Records from a data collection:
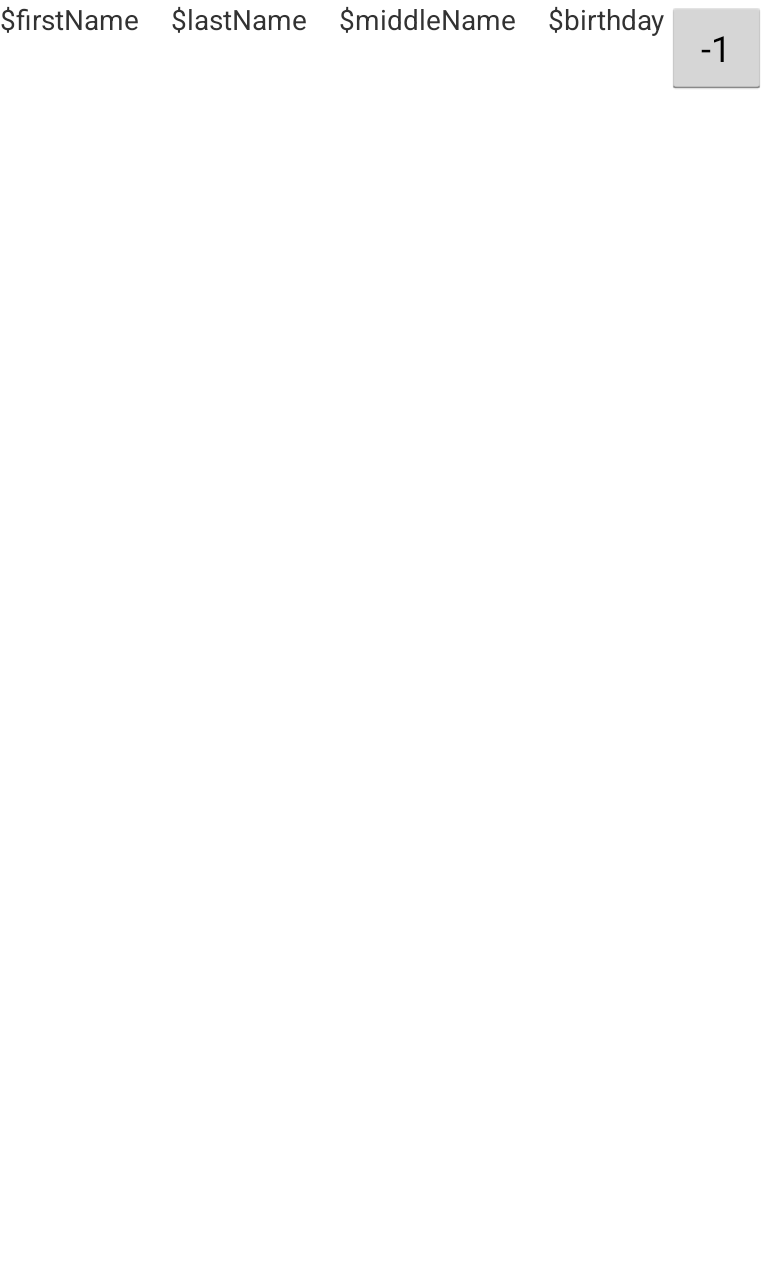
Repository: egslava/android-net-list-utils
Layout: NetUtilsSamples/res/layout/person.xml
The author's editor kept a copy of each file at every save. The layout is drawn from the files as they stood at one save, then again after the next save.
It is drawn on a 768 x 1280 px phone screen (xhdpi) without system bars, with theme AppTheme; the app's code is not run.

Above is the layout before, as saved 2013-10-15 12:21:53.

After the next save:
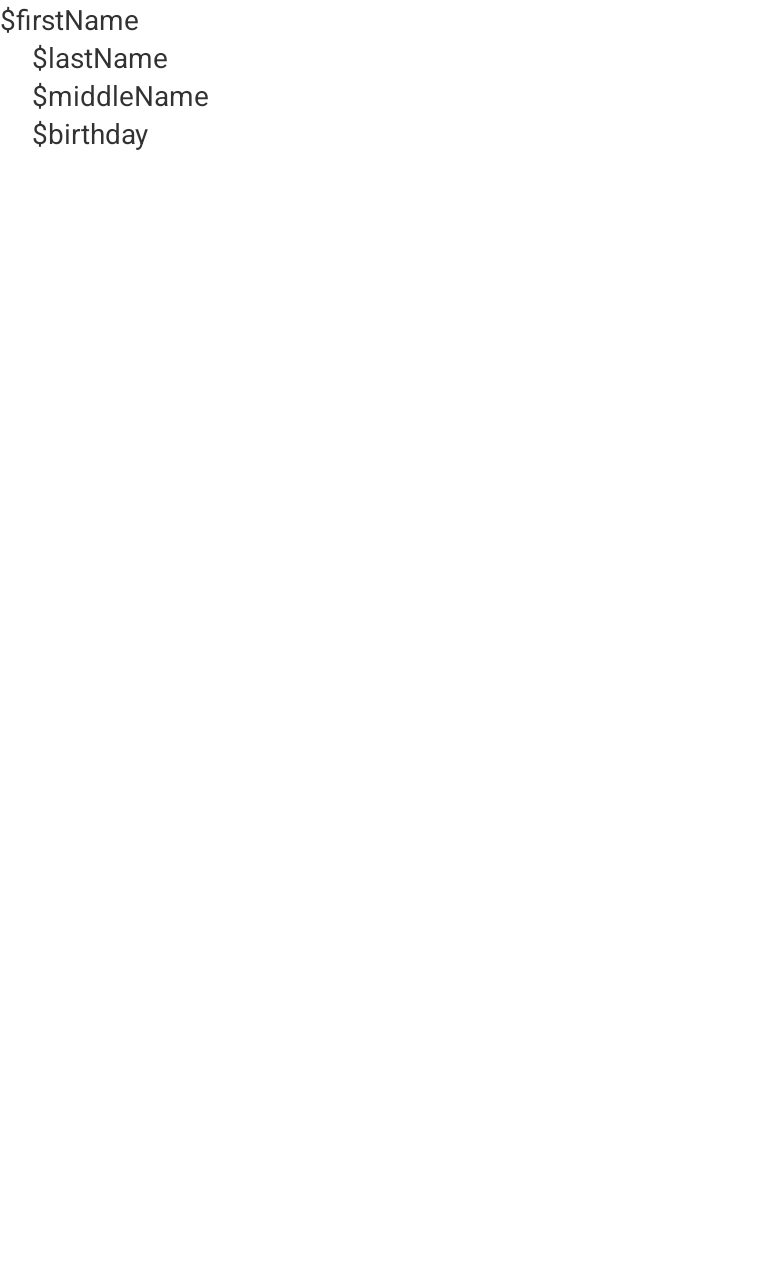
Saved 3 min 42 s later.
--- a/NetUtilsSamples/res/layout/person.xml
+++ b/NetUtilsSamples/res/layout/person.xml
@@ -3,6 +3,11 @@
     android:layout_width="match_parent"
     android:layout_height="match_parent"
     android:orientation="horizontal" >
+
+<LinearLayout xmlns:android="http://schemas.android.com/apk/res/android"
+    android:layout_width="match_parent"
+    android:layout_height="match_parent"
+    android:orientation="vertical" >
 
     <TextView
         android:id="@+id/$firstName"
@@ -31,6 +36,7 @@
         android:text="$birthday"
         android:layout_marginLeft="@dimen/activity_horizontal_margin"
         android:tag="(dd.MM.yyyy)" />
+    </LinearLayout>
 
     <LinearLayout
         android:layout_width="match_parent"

--

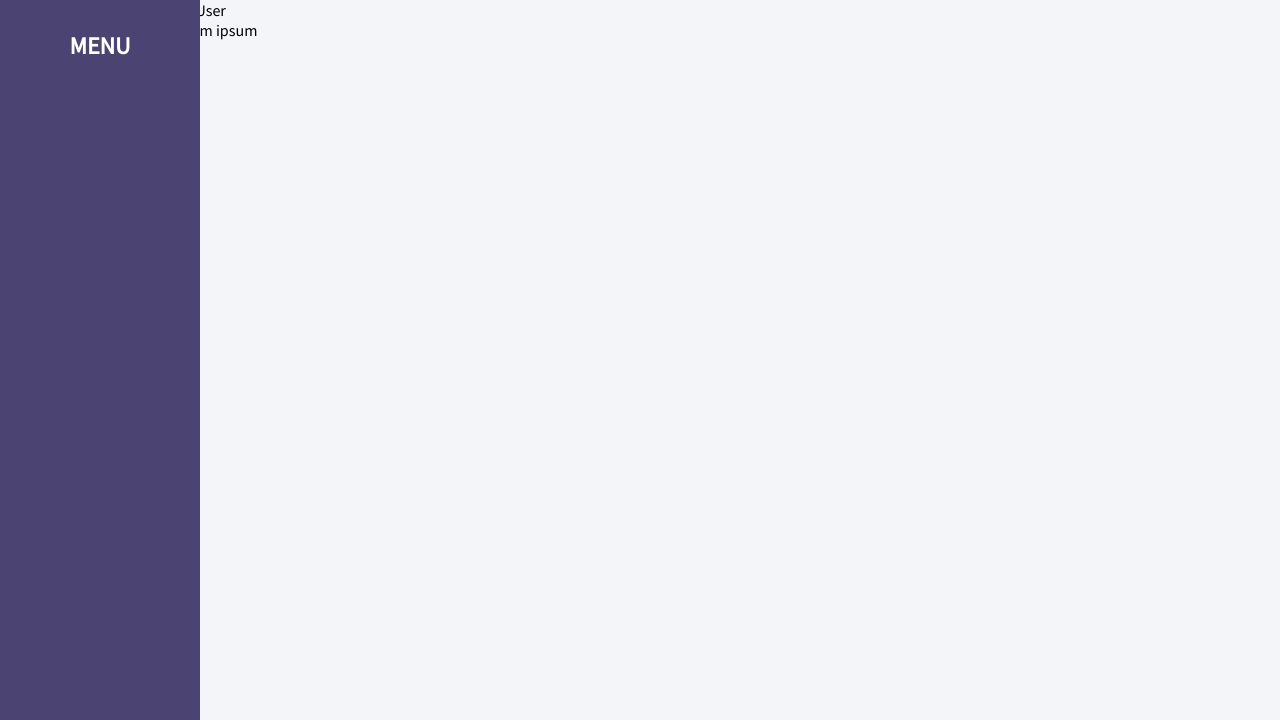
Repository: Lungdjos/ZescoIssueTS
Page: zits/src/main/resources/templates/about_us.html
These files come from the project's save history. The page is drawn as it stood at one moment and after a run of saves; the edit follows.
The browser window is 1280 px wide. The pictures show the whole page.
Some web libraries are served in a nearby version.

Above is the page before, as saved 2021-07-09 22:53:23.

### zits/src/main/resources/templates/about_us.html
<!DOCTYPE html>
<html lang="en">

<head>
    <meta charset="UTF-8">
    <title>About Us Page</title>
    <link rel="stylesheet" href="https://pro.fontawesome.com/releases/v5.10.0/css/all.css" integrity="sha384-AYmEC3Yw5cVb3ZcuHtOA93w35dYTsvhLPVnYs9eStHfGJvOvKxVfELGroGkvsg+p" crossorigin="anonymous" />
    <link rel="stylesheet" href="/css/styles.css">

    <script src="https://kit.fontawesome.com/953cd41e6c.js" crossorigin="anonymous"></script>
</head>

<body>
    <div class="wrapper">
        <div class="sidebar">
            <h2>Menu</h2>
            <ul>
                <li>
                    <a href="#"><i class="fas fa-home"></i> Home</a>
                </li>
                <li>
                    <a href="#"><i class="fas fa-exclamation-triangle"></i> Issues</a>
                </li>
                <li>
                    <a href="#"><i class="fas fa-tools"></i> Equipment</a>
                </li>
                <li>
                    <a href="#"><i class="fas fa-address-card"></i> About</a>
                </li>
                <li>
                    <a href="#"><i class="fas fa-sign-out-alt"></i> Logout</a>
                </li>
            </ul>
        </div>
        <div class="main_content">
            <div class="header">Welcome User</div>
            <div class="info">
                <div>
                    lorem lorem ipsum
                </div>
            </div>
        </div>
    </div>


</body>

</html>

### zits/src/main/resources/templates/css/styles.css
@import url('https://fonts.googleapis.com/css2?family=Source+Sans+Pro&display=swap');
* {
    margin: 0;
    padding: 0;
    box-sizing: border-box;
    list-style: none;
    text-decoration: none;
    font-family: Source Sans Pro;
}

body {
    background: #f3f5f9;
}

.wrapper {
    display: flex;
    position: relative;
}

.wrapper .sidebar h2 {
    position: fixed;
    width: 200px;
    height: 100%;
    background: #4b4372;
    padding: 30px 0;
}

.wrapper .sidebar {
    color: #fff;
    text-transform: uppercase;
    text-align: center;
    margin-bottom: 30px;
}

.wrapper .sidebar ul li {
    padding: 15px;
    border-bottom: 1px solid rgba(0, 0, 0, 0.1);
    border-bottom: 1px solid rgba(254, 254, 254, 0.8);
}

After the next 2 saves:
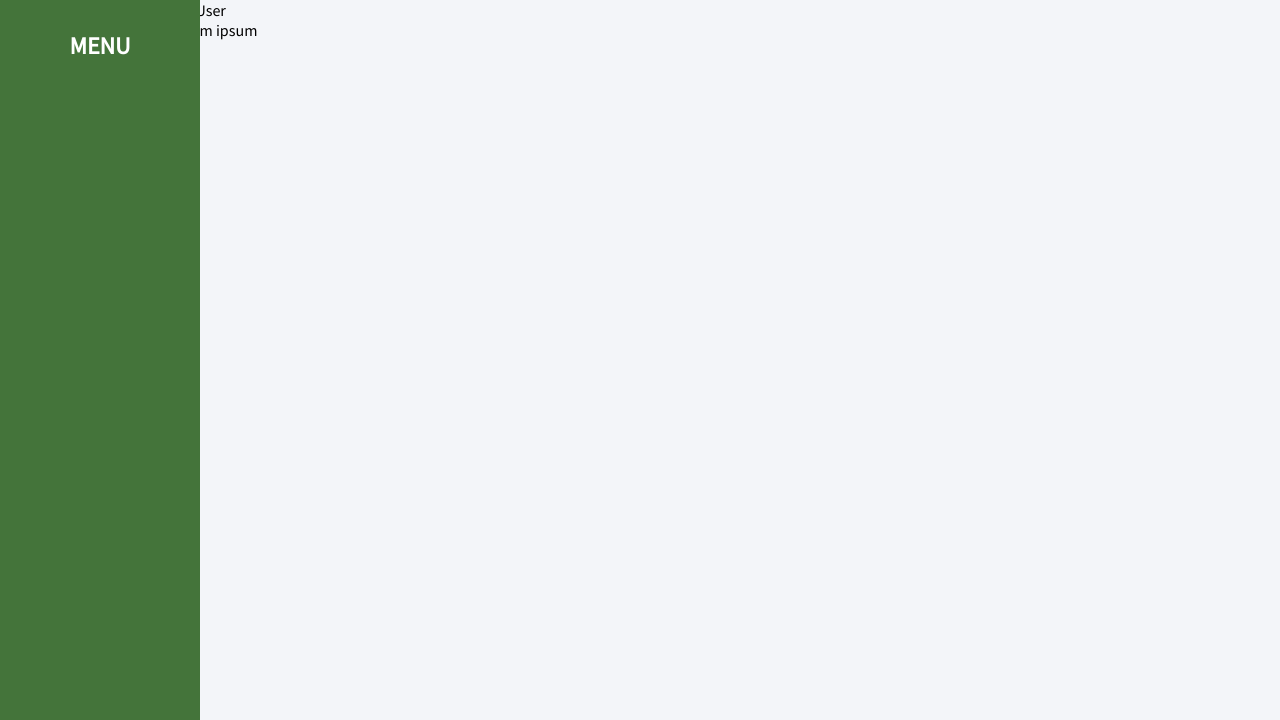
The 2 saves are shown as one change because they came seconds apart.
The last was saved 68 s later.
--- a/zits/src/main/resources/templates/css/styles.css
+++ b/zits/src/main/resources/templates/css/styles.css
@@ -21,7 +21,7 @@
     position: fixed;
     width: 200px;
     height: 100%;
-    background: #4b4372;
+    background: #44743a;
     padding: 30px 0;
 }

--

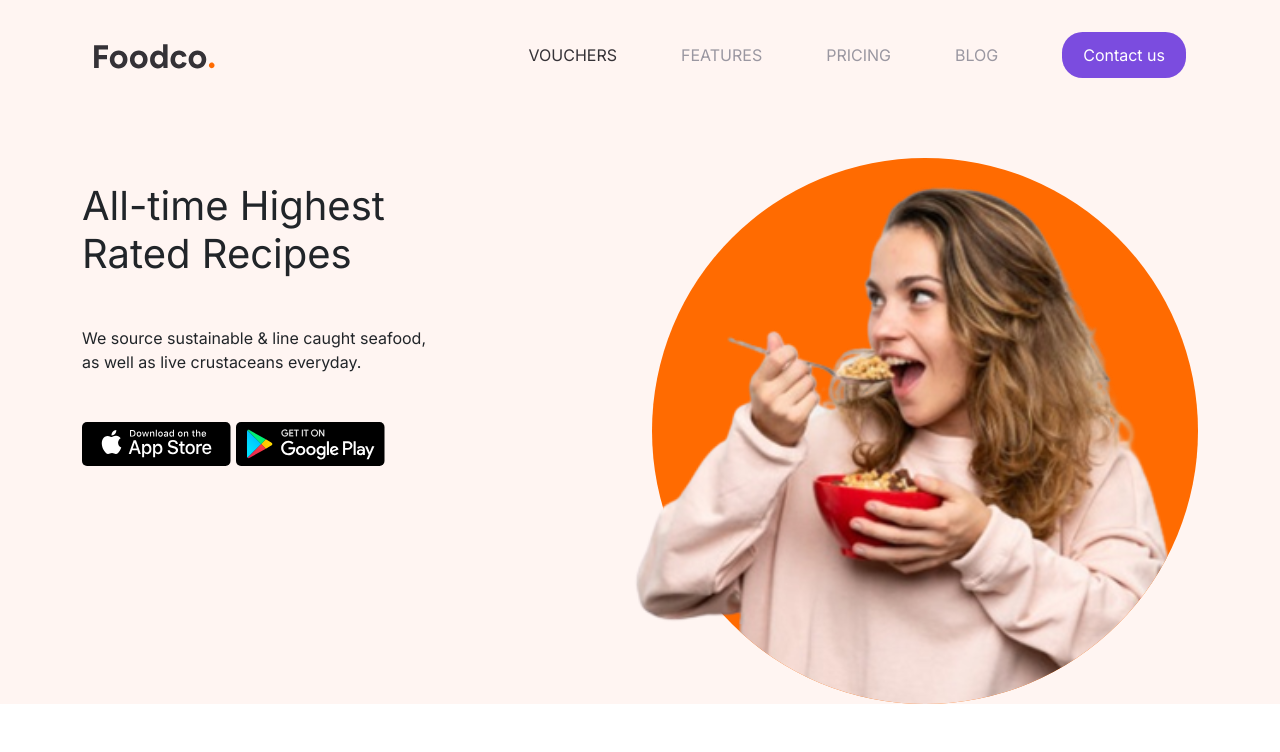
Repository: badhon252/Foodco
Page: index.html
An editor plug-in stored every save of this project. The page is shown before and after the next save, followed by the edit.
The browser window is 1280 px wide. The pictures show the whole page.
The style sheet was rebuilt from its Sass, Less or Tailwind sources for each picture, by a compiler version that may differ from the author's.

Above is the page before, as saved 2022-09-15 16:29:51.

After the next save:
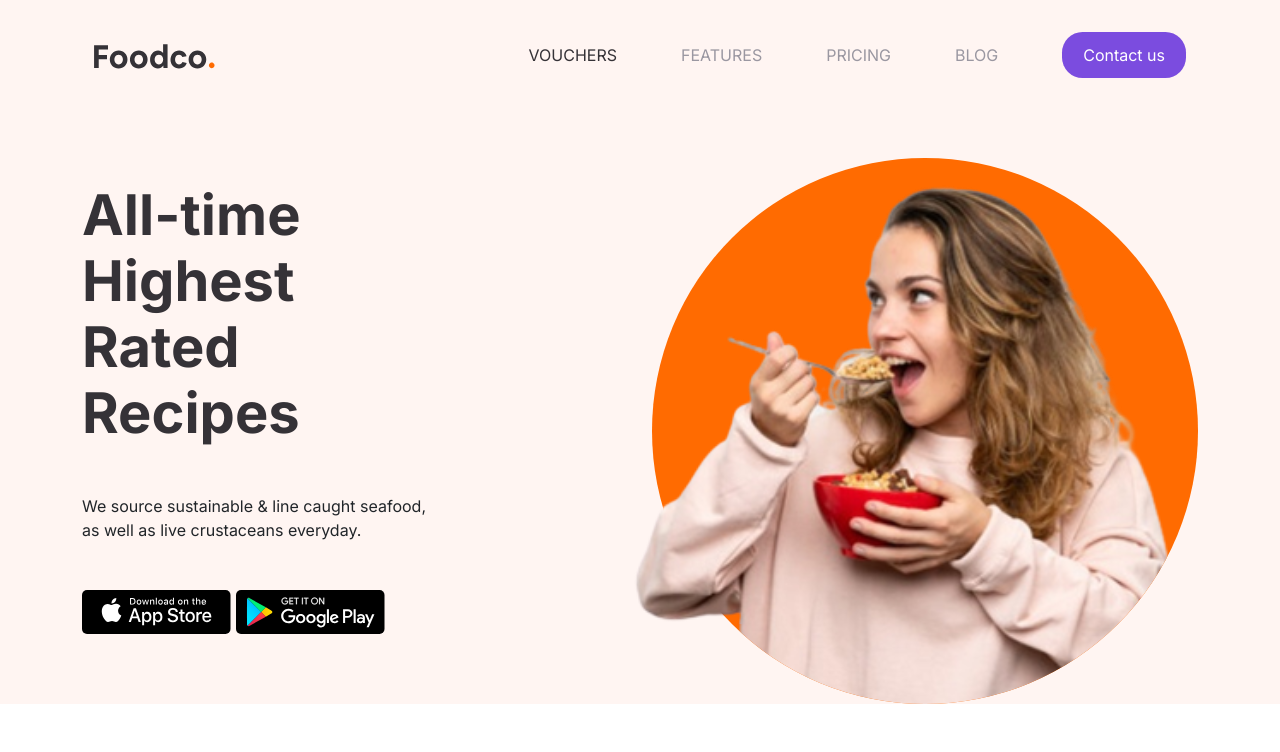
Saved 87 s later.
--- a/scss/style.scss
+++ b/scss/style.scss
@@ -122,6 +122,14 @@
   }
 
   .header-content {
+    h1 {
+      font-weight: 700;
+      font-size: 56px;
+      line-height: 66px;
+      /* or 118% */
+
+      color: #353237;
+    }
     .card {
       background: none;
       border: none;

Action item
Each line in the data where the string "class" occurs should be identified and copied.

Worked solution
    <div class="wrapper">
        <div class="sidebar">
                    <a href="#"><i class="fas fa-home"></i> Home</a>
                    <a href="#"><i class="fas fa-exclamation-triangle"></i> Issues</a>
                    <a href="#"><i class="fas fa-tools"></i> Equipment</a>
                    <a href="#"><i class="fas fa-address-card"></i> About</a>
                    <a href="#"><i class="fas fa-sign-out-alt"></i> Logout</a>
        <div class="main_content">
            <div class="header">Welcome User</div>
            <div class="info">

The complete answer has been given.